Data excerpts:

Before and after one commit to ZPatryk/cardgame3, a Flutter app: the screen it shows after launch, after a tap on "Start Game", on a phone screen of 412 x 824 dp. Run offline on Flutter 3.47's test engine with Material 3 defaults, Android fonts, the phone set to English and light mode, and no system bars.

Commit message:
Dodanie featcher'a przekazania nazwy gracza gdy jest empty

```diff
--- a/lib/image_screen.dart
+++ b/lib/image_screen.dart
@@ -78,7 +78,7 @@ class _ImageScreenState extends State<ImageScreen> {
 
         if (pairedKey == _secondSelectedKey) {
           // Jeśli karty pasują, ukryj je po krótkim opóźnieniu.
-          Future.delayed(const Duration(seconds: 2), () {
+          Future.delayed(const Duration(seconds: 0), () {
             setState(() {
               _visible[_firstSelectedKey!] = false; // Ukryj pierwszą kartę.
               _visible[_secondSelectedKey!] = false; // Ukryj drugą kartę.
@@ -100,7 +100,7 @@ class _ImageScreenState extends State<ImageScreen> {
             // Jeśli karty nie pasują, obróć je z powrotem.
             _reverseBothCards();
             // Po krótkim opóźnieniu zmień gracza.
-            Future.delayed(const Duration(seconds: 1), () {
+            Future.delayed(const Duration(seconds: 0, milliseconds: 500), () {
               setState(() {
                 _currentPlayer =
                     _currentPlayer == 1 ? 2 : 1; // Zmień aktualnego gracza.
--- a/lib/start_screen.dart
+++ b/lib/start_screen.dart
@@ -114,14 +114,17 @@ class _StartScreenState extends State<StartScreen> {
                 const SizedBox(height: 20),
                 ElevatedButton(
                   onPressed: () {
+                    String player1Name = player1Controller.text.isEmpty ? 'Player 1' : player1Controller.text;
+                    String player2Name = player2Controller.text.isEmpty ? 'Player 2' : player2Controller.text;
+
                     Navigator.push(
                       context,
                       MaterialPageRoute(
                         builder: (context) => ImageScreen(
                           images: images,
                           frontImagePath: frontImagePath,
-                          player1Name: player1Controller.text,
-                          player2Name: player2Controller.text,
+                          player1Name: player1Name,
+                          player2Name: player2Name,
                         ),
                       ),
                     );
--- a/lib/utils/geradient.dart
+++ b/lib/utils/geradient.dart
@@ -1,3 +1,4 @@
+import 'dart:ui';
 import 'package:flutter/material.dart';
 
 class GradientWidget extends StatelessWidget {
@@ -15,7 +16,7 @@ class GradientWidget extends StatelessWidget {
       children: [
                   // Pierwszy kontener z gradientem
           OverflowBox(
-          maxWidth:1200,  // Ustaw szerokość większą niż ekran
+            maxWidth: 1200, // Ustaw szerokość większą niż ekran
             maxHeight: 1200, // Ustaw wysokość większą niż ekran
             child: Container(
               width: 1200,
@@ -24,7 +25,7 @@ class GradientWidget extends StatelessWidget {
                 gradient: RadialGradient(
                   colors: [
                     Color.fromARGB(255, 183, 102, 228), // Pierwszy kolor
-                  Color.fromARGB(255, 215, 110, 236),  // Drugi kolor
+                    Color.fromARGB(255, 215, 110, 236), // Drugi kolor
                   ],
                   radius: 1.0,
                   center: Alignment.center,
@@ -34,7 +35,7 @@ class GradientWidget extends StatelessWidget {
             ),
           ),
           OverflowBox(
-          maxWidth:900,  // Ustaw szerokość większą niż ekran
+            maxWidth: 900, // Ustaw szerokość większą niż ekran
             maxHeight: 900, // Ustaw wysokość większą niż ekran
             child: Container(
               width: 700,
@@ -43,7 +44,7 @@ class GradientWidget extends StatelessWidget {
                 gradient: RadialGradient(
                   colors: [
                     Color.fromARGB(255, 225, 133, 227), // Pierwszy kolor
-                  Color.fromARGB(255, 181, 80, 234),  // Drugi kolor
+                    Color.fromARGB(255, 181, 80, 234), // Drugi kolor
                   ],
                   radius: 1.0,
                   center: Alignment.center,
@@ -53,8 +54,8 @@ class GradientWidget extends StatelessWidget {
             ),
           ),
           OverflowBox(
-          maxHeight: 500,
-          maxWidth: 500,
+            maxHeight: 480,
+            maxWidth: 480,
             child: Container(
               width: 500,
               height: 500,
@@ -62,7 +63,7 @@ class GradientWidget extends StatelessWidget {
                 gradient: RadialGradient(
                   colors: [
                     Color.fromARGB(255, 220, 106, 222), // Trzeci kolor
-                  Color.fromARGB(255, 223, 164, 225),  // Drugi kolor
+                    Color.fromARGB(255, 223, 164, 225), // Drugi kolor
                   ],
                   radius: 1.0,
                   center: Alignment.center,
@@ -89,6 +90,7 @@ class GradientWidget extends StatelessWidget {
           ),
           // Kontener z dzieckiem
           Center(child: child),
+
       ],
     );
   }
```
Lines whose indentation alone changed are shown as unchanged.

Task instructions: Retype all of the entries precisely as they are.

Solution to this problem:
Before and after one commit to ZPatryk/cardgame3, a Flutter app: the screen it shows after launch, after a tap on "Start Game", on a phone screen of 412 x 824 dp. Run offline on Flutter 3.47's test engine with Material 3 defaults, Android fonts, the phone set to English and light mode, and no system bars.

Commit message:
Dodanie featcher'a przekazania nazwy gracza gdy jest empty

```diff
--- a/lib/image_screen.dart
+++ b/lib/image_screen.dart
@@ -78,7 +78,7 @@ class _ImageScreenState extends State<ImageScreen> {
 
         if (pairedKey == _secondSelectedKey) {
           // Jeśli karty pasują, ukryj je po krótkim opóźnieniu.
-          Future.delayed(const Duration(seconds: 2), () {
+          Future.delayed(const Duration(seconds: 0), () {
             setState(() {
               _visible[_firstSelectedKey!] = false; // Ukryj pierwszą kartę.
               _visible[_secondSelectedKey!] = false; // Ukryj drugą kartę.
@@ -100,7 +100,7 @@ class _ImageScreenState extends State<ImageScreen> {
             // Jeśli karty nie pasują, obróć je z powrotem.
             _reverseBothCards();
             // Po krótkim opóźnieniu zmień gracza.
-            Future.delayed(const Duration(seconds: 1), () {
+            Future.delayed(const Duration(seconds: 0, milliseconds: 500), () {
               setState(() {
                 _currentPlayer =
                     _currentPlayer == 1 ? 2 : 1; // Zmień aktualnego gracza.
--- a/lib/start_screen.dart
+++ b/lib/start_screen.dart
@@ -114,14 +114,17 @@ class _StartScreenState extends State<StartScreen> {
                 const SizedBox(height: 20),
                 ElevatedButton(
                   onPressed: () {
+                    String player1Name = player1Controller.text.isEmpty ? 'Player 1' : player1Controller.text;
+                    String player2Name = player2Controller.text.isEmpty ? 'Player 2' : player2Controller.text;
+
                     Navigator.push(
                       context,
                       MaterialPageRoute(
                         builder: (context) => ImageScreen(
                           images: images,
                           frontImagePath: frontImagePath,
-                          player1Name: player1Controller.text,
-                          player2Name: player2Controller.text,
+                          player1Name: player1Name,
+                          player2Name: player2Name,
                         ),
                       ),
                     );
--- a/lib/utils/geradient.dart
+++ b/lib/utils/geradient.dart
@@ -1,3 +1,4 @@
+import 'dart:ui';
 import 'package:flutter/material.dart';
 
 class GradientWidget extends StatelessWidget {
@@ -15,7 +16,7 @@ class GradientWidget extends StatelessWidget {
       children: [
                   // Pierwszy kontener z gradientem
           OverflowBox(
-          maxWidth:1200,  // Ustaw szerokość większą niż ekran
+            maxWidth: 1200, // Ustaw szerokość większą niż ekran
             maxHeight: 1200, // Ustaw wysokość większą niż ekran
             child: Container(
               width: 1200,
@@ -24,7 +25,7 @@ class GradientWidget extends StatelessWidget {
                 gradient: RadialGradient(
                   colors: [
                     Color.fromARGB(255, 183, 102, 228), // Pierwszy kolor
-                  Color.fromARGB(255, 215, 110, 236),  // Drugi kolor
+                    Color.fromARGB(255, 215, 110, 236), // Drugi kolor
                   ],
                   radius: 1.0,
                   center: Alignment.center,
@@ -34,7 +35,7 @@ class GradientWidget extends StatelessWidget {
             ),
           ),
           OverflowBox(
-          maxWidth:900,  // Ustaw szerokość większą niż ekran
+            maxWidth: 900, // Ustaw szerokość większą niż ekran
             maxHeight: 900, // Ustaw wysokość większą niż ekran
             child: Container(
               width: 700,
@@ -43,7 +44,7 @@ class GradientWidget extends StatelessWidget {
                 gradient: RadialGradient(
                   colors: [
                     Color.fromARGB(255, 225, 133, 227), // Pierwszy kolor
-                  Color.fromARGB(255, 181, 80, 234),  // Drugi kolor
+                    Color.fromARGB(255, 181, 80, 234), // Drugi kolor
                   ],
                   radius: 1.0,
                   center: Alignment.center,
@@ -53,8 +54,8 @@ class GradientWidget extends StatelessWidget {
             ),
           ),
           OverflowBox(
-          maxHeight: 500,
-          maxWidth: 500,
+            maxHeight: 480,
+            maxWidth: 480,
             child: Container(
               width: 500,
               height: 500,
@@ -62,7 +63,7 @@ class GradientWidget extends StatelessWidget {
                 gradient: RadialGradient(
                   colors: [
                     Color.fromARGB(255, 220, 106, 222), // Trzeci kolor
-                  Color.fromARGB(255, 223, 164, 225),  // Drugi kolor
+                    Color.fromARGB(255, 223, 164, 225), // Drugi kolor
                   ],
                   radius: 1.0,
                   center: Alignment.center,
@@ -89,6 +90,7 @@ class GradientWidget extends StatelessWidget {
           ),
           // Kontener z dzieckiem
           Center(child: child),
+
       ],
     );
   }
```
Lines whose indentation alone changed are shown as unchanged.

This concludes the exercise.